A safe docking will mark the end of the first leg of a landmark mission for NASA and SpaceX, which have been working together for a decade to return human spaceflight capabilities to the United States and ensure the multibillion-dollar ISS stays fully staffed.
This also marks the first fully operational crewed mission for SpaceX, following up a test mission in May that carried NASA astronauts Douglas Hurley and Robert Behnken, both test pilots, to the space station for a brief stay.
During a brief dispatch between mission control and the astronauts Monday afternoon, mission commander Hopkins asked ground control operators if they could see Glover smiling “because it hasn’t stopped since we’ve been up here.”

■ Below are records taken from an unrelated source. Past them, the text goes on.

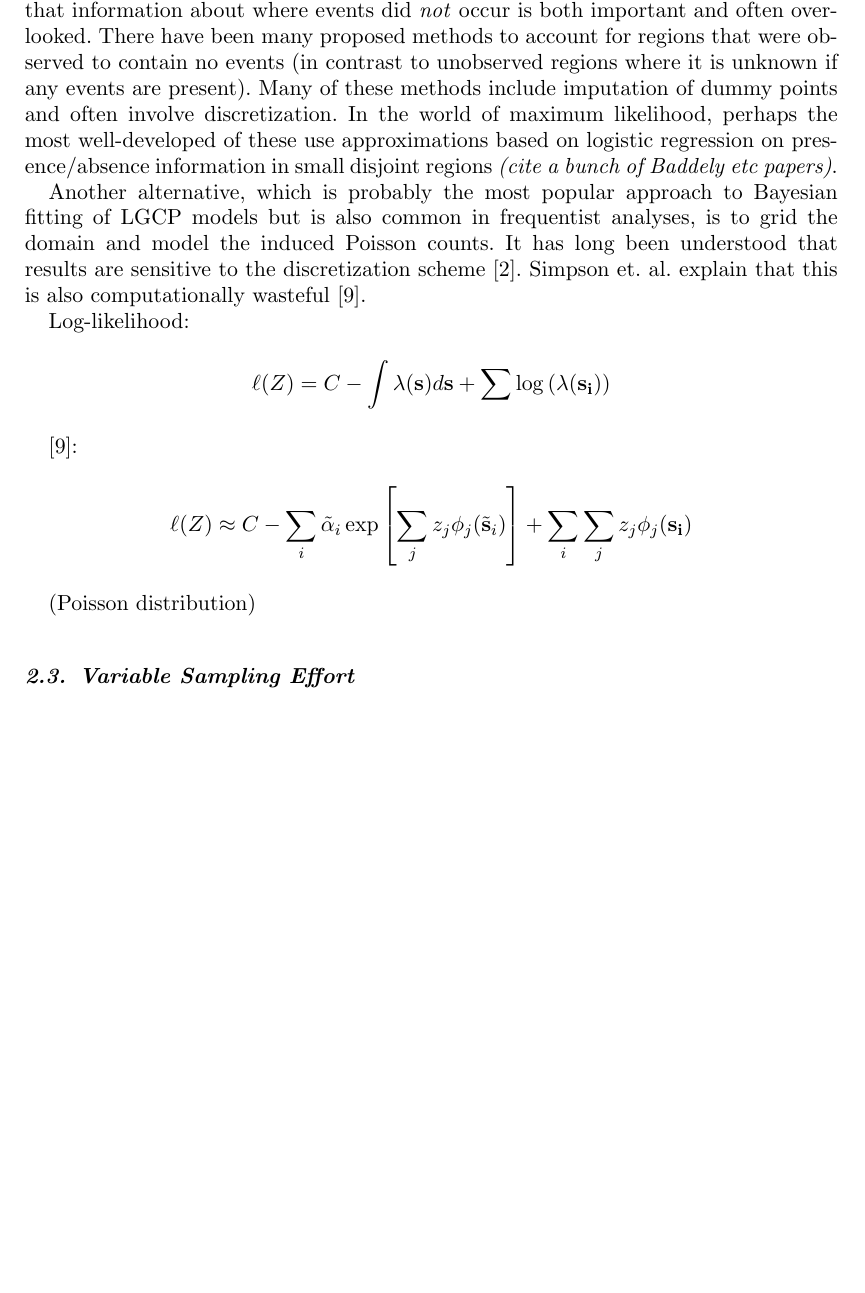
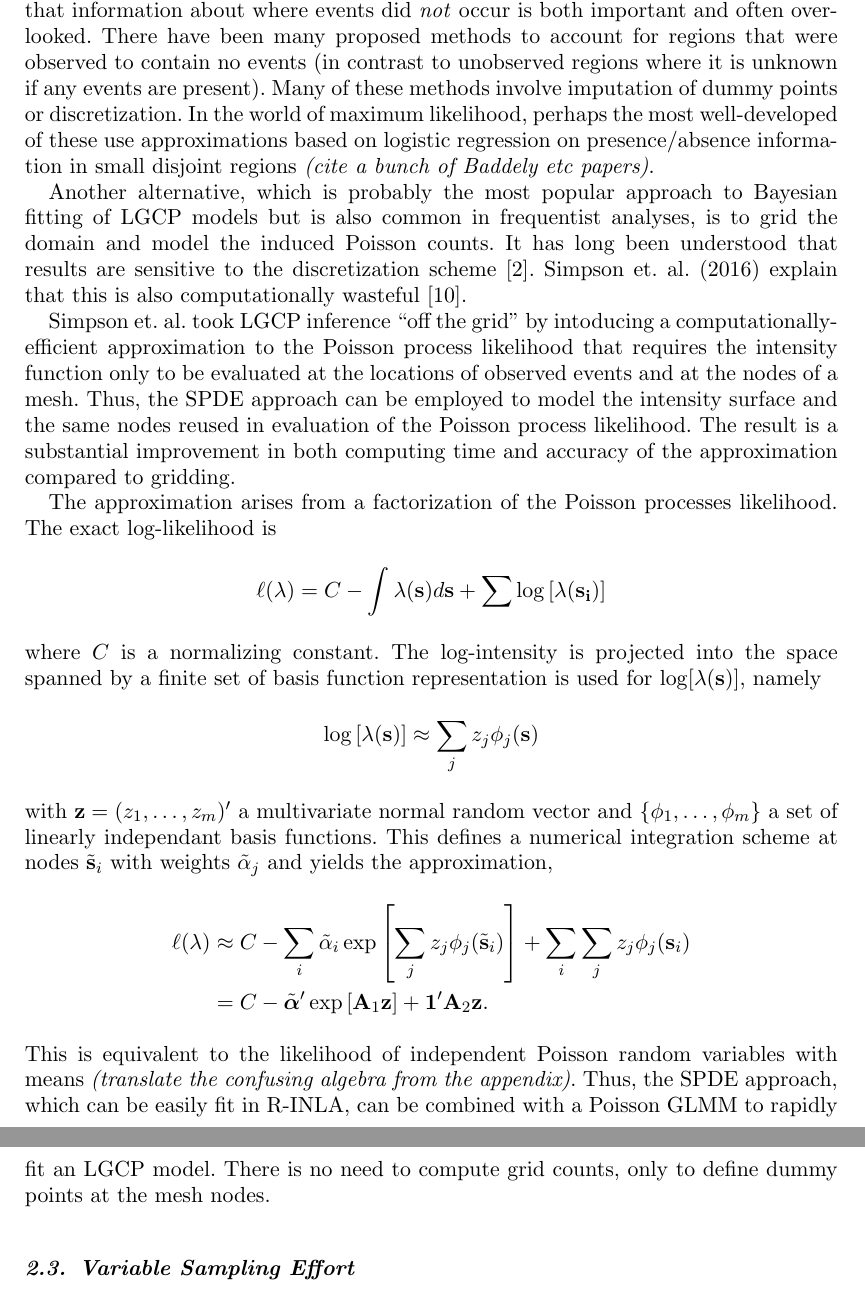
Before and after one commit to kflagg/jas-inla-review, a LaTeX document (jas-inla-review.tex): part of page 6 of 7 before the commit and two parts of pages 6 and 7 of 8 after it, the two joined at a grey line, cut so that both start at the same text, the shorter picture padded with empty space. Compiled offline with pdfLaTeX.

Commit message:
Ok with 2.2.

```diff
--- a/jas-inla-review.tex
+++ b/jas-inla-review.tex
@@ -278,29 +284,69 @@ the fact that information about where events did \emph{not} occur is both
 important and often overlooked. There have been many proposed methods to
 account for regions that were observed to contain no events (in contrast to
 unobserved regions where it is unknown if any events are present). Many of
-these methods include imputation of dummy points and often involve
-discretization. In the world of maximum likelihood, perhaps the most
-well-developed of these use approximations based on logistic regression on
-presence/absence information in small disjoint regions {\it (cite a bunch of
-Baddely etc papers)}.
+these methods involve imputation of dummy points or discretization. In the
+world of maximum likelihood, perhaps the most well-developed of these use
+approximations based on logistic regression on presence/absence information in
+small disjoint regions {\it (cite a bunch of Baddely etc papers)}.
+% What is the state-of-the-art for dummy point selection? The papers I'm
+% familiar with use lattices or SRSs.
 
 Another alternative, which is probably the most popular approach to Bayesian
 fitting of LGCP models but is also common in frequentist analyses, is to grid
 the domain and model the induced Poisson counts. It has long been understood
 that results are sensitive to the discretization scheme~\cite{brixmoeller}.
-Simpson et. al. explain that this is also computationally
+Simpson et. al. (2016) explain that this is also computationally
 wasteful~\cite{simpsonetal}.
+% Tradeoff: small grid cells for spatial precision vs small number of zeros
+% for computational speed.
 
-Log-likelihood:
+Simpson et. al. took LGCP inference ``off the grid'' by intoducing a
+computationally-efficient approximation to the Poisson process likelihood that
+requires the intensity function only to be evaluated at the locations of
+observed events and at the nodes of a mesh. Thus, the SPDE approach can be
+employed to model the intensity surface and the same nodes reused in
+evaluation of the Poisson process likelihood. The result is a substantial
+improvement in both computing time and accuracy of the approximation compared
+to gridding.
+
+% Thought on efficiency: fine grid is needed for precision regarding event
+% locations? Are there efficient adaptive grid methods?
+
+The approximation arises from a factorization of the Poisson processes
+likelihood. The exact log-likelihood is
 \begin{displaymath}
-\ell(Z) = C - \int \lambda(\mathbf{s}) d\mathbf{s}
-+ \sum \log\left(\lambda(\mathbf{s_{i}})\right)
+\ell(\lambda) = C - \int \lambda(\mathbf{s}) d\mathbf{s}
++ \sum \log\left[\lambda(\mathbf{s_{i}})\right]
 \end{displaymath}
+where \(C\) is a normalizing constant. The log-intensity is projected into the
+space spanned by a finite set of basis function
+representation is used for \(\log[\lambda(\mathbf{s})]\), namely
+\begin{displaymath}
+\log\left[\lambda(\mathbf{s})\right]
+\approx \sum_{j} z_{j} \phi_{j}(\mathbf{s})
+\end{displaymath}
+with \(\mathbf{z} = (z_{1}, \dots, z_{m})'\) a multivariate normal random
+vector and \(\{\phi_{1}, \dots, \phi_{m}\}\) a set of linearly independant
+basis functions.
+% The basis function representation is actually the SPDE representation.
+% Say so and move this to the previous section.
+This defines a numerical integration scheme at nodes \(\tilde{\mathbf{s}}_{i}\)
+with weights \(\tilde{\alpha}_{j}\) and yields the approximation,
+\begin{align*}
+\ell(\lambda) &\approx C - \sum_{i} \tilde{\alpha}_{i}
+\exp\left[\sum_{j} z_{j}\phi_{j}(\tilde{\mathbf{s}}_{i})\right]
++ \sum_{i} \sum_{j} z_{j}\phi_{j}(\mathbf{s}_{i}) \\
+& = C - \tilde{\boldsymbol{\alpha}}'
+\exp\left[\mathbf{A}_{1} \mathbf{z}\right]
++ \mathbf{1}' \mathbf{A}_{2} \mathbf{z}.
+\end{align*}
+This is equivalent to the likelihood of independent Poisson random variables
+with means {\it (translate the confusing algebra from the appendix)}. Thus,
+the SPDE approach, which can be easily fit in R-INLA, can be combined with a
+Poisson GLMM to rapidly fit an LGCP model. There is no need to compute grid
+counts, only to define dummy points at the mesh nodes.
 
-\cite{simpsonetal}:
-$$\ell(Z) \approx C - \sum_{i} \tilde{\alpha}_{i} \exp\left[\sum_{j} z_{j}\phi_{j}(\tilde{\mathbf{s}}_{i})\right] + \sum_{i} \sum_{j} z_{j}\phi_{j}(\mathbf{s_{i}})$$
-
-(Poisson distribution)
+% Include a figure showing a dual mesh and explain the alphas.
 
 
 \subsection{Variable Sampling Effort}
```
Also changed, not shown: jas-inla-review.pdf, jas-inla-review.tex (8 more changed lines).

Though mission control had to work through some minor technical hangups on the autonomous Crew Dragon spacecraft overnight, the ride appeared to be going smoothly on Monday. Since taking off from Florida atop a SpaceX Falcon 9 rocket Sunday evening, the Crew Dragon spacecraft has been slowly raising its orbit and maneuvering closer to the space station.
Meanwhile, the astronauts were able to swap their spacesuits for more comfortable clothing and get some sleep. NASA intentionally lengthened the time that Crew Dragon is flying free in orbit to allow the crew to sleep so that they’ll be fully awake and alert when it comes time to dock with the ISS.
The Crew-1 astronauts are expected to spend about six months on board the ISS, where they’ll work on a variety of science experiments and conduct space walks to continue updates and repairs on the space station’s exterior.
Before returning home, they’ll be joined by yet another group of astronauts on a mission dubbed Crew-2 that’s due to launch in the spring.